◆ REQUIRED ACTION ◆
Whenever "color" occurs in a line of the material, list that line.

DATA SECTION START

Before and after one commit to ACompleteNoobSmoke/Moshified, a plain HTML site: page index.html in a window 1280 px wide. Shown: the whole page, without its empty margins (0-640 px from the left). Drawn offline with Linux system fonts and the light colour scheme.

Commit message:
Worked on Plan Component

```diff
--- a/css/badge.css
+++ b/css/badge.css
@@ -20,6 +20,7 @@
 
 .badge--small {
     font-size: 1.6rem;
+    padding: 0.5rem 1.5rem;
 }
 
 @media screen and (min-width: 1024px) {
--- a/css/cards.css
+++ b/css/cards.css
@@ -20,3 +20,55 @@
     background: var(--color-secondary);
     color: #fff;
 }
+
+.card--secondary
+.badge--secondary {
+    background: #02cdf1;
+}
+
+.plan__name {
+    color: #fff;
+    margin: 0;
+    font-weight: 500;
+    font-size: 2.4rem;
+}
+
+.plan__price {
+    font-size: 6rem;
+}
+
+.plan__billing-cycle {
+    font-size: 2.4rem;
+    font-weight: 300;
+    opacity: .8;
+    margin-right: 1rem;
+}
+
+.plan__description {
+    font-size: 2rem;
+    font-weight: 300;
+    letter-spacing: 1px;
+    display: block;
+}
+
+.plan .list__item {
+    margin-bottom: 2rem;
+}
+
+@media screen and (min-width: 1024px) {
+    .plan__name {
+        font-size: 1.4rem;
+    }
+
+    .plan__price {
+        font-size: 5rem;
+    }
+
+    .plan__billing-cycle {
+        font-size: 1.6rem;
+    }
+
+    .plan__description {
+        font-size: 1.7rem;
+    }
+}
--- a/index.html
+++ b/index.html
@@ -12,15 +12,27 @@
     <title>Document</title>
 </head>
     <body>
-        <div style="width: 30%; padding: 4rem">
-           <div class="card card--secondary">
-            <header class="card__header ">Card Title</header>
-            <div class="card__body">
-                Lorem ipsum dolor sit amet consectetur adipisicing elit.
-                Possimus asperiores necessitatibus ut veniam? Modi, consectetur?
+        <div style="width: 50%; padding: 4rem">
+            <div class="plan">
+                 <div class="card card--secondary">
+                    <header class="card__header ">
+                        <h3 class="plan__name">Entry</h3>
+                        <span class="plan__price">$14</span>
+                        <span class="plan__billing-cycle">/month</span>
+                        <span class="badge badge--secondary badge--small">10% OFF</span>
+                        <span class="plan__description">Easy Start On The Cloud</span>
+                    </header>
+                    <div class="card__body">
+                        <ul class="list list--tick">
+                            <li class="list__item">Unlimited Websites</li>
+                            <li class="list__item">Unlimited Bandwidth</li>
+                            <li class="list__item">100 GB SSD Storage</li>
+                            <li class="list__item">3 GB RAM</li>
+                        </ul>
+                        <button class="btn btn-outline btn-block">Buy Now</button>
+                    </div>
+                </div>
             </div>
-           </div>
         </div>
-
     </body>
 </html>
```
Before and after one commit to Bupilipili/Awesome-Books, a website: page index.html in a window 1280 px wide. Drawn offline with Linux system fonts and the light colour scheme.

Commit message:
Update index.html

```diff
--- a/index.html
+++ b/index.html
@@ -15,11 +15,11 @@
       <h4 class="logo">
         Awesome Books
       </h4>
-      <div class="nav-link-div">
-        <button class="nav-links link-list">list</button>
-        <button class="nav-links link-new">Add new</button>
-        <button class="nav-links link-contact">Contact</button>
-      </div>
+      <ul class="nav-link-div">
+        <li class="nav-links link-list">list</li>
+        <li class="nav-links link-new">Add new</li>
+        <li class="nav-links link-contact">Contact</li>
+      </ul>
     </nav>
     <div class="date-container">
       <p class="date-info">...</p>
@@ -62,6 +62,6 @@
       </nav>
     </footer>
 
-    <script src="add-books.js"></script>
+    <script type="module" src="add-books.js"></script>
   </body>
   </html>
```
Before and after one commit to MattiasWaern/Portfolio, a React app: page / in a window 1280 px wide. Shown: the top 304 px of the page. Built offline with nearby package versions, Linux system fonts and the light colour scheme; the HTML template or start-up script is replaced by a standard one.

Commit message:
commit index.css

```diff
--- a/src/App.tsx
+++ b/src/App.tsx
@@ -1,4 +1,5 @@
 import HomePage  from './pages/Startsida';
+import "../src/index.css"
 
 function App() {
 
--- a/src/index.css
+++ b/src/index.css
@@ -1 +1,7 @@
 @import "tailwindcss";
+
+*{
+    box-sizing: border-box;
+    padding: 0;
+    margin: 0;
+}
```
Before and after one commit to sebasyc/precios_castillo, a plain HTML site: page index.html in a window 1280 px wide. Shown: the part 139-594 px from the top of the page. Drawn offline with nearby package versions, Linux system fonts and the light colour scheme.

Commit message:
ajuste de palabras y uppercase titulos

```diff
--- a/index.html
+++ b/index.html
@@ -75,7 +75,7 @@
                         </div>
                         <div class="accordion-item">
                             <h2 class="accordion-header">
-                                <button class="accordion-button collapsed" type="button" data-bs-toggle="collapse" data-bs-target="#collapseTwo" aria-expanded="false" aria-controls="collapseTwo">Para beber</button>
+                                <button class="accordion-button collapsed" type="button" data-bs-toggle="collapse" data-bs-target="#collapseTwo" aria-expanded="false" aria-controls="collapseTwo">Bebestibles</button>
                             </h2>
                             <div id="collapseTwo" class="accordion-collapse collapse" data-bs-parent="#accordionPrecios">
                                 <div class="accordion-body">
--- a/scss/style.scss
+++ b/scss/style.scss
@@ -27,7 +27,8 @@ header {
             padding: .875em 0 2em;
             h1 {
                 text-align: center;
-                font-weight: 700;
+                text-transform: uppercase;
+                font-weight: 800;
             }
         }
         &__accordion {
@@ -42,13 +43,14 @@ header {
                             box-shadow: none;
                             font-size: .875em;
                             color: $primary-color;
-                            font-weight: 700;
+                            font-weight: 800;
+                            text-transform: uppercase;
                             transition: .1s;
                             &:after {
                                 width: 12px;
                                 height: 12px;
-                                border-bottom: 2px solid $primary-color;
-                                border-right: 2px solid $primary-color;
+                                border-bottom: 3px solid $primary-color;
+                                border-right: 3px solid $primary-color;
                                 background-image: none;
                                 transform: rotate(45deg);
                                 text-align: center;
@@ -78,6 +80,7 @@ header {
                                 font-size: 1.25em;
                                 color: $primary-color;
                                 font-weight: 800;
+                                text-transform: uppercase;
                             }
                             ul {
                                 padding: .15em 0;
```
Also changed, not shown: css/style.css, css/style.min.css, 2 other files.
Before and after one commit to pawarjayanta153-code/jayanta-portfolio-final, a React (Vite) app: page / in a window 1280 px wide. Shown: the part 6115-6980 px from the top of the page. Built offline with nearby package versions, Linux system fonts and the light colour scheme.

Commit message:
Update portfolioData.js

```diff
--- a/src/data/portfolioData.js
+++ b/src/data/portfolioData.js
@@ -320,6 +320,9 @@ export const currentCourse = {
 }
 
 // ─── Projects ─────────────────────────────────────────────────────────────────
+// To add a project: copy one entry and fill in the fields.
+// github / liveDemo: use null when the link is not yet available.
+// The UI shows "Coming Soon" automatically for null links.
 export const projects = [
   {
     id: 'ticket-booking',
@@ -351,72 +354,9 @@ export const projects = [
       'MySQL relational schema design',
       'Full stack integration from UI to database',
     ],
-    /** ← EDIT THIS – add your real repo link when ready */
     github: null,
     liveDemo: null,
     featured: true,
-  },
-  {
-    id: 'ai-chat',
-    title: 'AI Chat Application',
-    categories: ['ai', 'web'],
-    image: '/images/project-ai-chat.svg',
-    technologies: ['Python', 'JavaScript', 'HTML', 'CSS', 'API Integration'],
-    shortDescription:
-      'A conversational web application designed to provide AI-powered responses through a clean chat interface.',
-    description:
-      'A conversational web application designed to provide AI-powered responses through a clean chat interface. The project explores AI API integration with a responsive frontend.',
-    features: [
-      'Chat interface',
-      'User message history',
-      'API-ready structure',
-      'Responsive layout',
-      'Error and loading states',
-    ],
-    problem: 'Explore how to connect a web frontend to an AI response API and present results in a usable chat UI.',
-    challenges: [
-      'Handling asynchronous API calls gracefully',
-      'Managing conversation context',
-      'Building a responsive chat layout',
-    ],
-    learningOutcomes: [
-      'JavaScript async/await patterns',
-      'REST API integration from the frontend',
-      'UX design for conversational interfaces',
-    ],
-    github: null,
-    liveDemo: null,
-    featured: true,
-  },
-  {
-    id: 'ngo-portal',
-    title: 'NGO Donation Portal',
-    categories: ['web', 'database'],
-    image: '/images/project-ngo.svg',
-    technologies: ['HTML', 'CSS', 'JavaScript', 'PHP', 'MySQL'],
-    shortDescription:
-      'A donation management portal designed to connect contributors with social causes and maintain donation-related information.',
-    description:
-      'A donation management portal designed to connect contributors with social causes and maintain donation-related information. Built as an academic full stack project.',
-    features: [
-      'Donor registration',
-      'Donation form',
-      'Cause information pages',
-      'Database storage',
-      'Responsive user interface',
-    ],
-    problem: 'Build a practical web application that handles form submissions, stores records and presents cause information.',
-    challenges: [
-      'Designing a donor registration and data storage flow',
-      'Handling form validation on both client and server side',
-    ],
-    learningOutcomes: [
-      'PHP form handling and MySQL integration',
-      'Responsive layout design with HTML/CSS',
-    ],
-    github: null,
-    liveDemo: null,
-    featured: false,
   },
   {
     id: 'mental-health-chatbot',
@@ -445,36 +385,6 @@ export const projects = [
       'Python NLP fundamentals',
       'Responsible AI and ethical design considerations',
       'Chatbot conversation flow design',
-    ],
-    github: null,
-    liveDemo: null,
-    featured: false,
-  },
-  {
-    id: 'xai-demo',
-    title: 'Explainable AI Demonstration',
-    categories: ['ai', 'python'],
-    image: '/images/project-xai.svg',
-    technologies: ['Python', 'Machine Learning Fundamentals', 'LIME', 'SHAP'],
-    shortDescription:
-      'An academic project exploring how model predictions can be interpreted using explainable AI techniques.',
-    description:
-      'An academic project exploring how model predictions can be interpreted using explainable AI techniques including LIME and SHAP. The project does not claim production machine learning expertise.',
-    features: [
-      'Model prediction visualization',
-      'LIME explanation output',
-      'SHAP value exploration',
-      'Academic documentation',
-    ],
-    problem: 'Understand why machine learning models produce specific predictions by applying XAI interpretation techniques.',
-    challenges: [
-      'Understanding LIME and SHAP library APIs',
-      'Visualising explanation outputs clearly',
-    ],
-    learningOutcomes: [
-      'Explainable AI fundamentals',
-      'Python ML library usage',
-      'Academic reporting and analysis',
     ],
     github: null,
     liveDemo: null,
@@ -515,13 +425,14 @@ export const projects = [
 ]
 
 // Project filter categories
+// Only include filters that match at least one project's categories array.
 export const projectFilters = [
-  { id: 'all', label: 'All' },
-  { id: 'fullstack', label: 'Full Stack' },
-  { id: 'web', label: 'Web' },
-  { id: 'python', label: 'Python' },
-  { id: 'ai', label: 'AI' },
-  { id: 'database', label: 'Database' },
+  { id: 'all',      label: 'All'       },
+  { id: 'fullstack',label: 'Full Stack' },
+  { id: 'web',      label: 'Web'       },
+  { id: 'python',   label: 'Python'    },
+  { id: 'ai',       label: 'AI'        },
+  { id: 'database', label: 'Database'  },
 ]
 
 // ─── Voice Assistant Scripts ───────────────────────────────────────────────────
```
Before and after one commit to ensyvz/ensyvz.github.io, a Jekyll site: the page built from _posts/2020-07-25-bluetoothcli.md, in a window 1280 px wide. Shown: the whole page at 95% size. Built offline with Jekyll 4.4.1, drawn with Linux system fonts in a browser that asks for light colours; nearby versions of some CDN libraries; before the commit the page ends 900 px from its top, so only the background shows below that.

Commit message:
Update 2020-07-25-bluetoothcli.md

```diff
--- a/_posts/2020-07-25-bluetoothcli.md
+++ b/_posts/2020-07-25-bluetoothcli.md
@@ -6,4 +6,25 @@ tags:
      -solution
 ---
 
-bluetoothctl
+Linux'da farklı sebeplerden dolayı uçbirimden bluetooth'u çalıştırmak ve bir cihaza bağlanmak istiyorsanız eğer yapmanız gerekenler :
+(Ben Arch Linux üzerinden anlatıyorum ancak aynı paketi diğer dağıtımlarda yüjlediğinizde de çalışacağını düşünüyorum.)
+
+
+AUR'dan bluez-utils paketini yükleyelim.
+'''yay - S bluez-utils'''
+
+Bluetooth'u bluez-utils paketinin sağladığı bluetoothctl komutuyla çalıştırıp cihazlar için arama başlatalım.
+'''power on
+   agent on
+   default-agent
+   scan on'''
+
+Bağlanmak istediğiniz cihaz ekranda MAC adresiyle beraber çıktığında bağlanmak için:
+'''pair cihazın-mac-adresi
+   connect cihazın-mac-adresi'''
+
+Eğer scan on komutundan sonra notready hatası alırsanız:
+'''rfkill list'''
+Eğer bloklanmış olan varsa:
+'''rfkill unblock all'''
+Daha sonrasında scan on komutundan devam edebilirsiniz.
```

DATA SECTION END

◆ EXERCISE RESPONSE ◆
     background: var(--color-secondary);
     color: #fff;
+    color: #fff;
                             color: $primary-color;
-                                border-bottom: 2px solid $primary-color;
-                                border-right: 2px solid $primary-color;
+                                border-bottom: 3px solid $primary-color;
+                                border-right: 3px solid $primary-color;
                                 color: $primary-color;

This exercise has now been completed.